Before-and-after change data
· · ·

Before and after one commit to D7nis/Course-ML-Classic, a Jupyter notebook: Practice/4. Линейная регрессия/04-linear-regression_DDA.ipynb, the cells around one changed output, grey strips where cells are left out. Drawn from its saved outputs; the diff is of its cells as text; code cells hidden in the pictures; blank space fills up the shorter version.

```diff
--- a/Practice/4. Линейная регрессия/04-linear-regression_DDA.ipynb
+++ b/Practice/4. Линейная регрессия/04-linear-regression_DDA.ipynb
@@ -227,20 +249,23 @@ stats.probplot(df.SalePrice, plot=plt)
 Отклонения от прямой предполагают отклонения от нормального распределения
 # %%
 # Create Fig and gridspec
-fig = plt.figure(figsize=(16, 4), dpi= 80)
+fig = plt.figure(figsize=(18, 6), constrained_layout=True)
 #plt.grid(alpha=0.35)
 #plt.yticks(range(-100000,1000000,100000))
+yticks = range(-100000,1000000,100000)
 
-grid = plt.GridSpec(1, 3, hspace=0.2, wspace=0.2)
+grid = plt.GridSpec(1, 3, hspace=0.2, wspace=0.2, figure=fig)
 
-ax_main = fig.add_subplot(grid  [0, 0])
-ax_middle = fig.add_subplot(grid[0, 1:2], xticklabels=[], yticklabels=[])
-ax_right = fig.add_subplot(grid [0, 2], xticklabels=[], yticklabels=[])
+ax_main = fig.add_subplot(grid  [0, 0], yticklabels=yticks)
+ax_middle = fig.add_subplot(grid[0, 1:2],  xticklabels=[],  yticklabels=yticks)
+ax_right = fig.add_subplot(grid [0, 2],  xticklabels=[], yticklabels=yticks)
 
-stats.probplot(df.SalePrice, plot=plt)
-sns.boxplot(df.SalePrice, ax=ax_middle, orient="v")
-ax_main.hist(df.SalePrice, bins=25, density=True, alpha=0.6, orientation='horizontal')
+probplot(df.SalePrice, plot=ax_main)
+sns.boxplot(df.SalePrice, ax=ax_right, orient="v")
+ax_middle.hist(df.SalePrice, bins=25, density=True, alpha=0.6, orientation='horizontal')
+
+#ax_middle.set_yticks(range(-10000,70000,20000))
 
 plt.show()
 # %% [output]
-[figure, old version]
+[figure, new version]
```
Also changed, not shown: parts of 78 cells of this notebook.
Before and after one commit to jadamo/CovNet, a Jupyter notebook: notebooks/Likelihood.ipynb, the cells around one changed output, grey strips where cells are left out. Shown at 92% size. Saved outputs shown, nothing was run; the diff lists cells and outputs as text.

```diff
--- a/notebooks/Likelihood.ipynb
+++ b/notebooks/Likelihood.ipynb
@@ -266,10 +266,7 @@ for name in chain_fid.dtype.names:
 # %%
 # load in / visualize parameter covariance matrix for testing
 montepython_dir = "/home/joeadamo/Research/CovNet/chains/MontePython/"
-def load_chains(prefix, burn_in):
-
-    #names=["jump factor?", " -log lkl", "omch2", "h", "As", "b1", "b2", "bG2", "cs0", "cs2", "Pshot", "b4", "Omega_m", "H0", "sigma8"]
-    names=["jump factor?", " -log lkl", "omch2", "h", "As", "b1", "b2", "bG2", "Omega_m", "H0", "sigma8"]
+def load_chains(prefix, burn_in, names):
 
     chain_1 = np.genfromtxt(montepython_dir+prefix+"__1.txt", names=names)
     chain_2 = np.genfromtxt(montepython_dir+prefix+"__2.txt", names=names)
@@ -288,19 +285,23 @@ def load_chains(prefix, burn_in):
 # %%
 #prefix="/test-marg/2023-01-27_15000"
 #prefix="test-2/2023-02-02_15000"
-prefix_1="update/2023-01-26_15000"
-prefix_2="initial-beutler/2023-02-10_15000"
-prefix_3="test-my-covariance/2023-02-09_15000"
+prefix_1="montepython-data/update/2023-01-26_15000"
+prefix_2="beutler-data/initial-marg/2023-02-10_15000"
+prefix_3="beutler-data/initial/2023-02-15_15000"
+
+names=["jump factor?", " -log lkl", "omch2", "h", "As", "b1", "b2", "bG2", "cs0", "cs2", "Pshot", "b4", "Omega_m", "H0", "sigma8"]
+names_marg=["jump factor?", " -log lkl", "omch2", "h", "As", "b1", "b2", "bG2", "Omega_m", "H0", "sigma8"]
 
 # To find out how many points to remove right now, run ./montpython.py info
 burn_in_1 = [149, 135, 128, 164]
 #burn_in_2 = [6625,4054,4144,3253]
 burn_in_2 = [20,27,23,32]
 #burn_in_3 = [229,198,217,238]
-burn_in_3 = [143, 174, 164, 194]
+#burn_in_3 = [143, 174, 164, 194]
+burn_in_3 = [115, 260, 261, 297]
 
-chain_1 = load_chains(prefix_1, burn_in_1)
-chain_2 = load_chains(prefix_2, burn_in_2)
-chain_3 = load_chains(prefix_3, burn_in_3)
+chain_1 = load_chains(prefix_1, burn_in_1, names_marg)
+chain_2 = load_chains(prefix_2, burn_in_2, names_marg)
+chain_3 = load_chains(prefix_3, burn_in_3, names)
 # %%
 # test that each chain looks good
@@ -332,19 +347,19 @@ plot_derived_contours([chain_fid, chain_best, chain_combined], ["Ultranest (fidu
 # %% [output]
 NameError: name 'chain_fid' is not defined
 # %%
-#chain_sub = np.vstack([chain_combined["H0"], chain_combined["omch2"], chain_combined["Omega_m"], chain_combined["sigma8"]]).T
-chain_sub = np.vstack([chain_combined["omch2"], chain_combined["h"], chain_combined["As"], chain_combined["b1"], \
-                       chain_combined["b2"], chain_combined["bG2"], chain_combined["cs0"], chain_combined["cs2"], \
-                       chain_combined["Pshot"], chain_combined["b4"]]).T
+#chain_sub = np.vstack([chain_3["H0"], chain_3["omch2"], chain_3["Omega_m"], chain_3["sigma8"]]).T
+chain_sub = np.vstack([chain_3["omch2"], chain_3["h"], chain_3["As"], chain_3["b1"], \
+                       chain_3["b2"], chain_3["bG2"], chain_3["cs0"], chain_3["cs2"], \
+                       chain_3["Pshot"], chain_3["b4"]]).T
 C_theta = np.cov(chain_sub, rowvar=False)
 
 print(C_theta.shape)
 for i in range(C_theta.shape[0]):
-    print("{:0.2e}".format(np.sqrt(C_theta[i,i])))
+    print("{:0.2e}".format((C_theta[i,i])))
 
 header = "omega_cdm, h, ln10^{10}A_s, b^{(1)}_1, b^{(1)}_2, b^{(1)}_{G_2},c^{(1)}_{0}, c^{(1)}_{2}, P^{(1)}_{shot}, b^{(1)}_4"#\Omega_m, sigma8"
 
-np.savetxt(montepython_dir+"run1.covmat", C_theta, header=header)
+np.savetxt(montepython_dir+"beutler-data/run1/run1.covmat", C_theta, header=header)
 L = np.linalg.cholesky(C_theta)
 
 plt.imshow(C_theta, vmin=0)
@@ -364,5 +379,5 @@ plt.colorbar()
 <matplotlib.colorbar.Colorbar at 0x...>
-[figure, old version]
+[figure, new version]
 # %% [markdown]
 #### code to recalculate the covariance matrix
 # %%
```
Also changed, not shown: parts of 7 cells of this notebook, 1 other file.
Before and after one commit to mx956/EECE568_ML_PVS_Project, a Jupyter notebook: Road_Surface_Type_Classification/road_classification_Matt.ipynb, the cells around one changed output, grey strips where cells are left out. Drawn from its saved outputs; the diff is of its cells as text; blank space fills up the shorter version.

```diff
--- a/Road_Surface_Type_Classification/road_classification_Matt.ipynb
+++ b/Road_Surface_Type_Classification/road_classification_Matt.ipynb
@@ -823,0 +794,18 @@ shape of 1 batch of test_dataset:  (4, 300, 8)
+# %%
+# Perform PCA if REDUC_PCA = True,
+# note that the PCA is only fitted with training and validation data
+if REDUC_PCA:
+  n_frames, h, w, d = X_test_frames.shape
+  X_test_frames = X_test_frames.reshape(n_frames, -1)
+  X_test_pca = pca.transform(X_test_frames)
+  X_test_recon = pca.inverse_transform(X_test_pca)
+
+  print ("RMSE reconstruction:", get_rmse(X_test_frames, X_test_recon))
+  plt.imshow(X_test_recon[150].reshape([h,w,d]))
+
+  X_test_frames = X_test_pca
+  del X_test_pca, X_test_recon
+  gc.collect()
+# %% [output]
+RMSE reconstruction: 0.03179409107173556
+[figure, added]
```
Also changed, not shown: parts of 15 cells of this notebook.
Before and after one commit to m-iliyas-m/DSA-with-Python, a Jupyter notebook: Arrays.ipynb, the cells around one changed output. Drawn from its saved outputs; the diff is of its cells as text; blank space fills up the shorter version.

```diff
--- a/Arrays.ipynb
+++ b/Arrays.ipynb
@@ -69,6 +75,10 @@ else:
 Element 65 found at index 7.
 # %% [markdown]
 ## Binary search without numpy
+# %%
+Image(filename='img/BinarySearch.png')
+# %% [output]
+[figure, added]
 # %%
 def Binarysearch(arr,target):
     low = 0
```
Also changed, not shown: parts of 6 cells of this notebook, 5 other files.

· · ·

• **EXERCISE REQUIREMENTS**
Give the count, and only the count, of lines in these records that hold the string "stats".

• **ANSWER SECTION**
2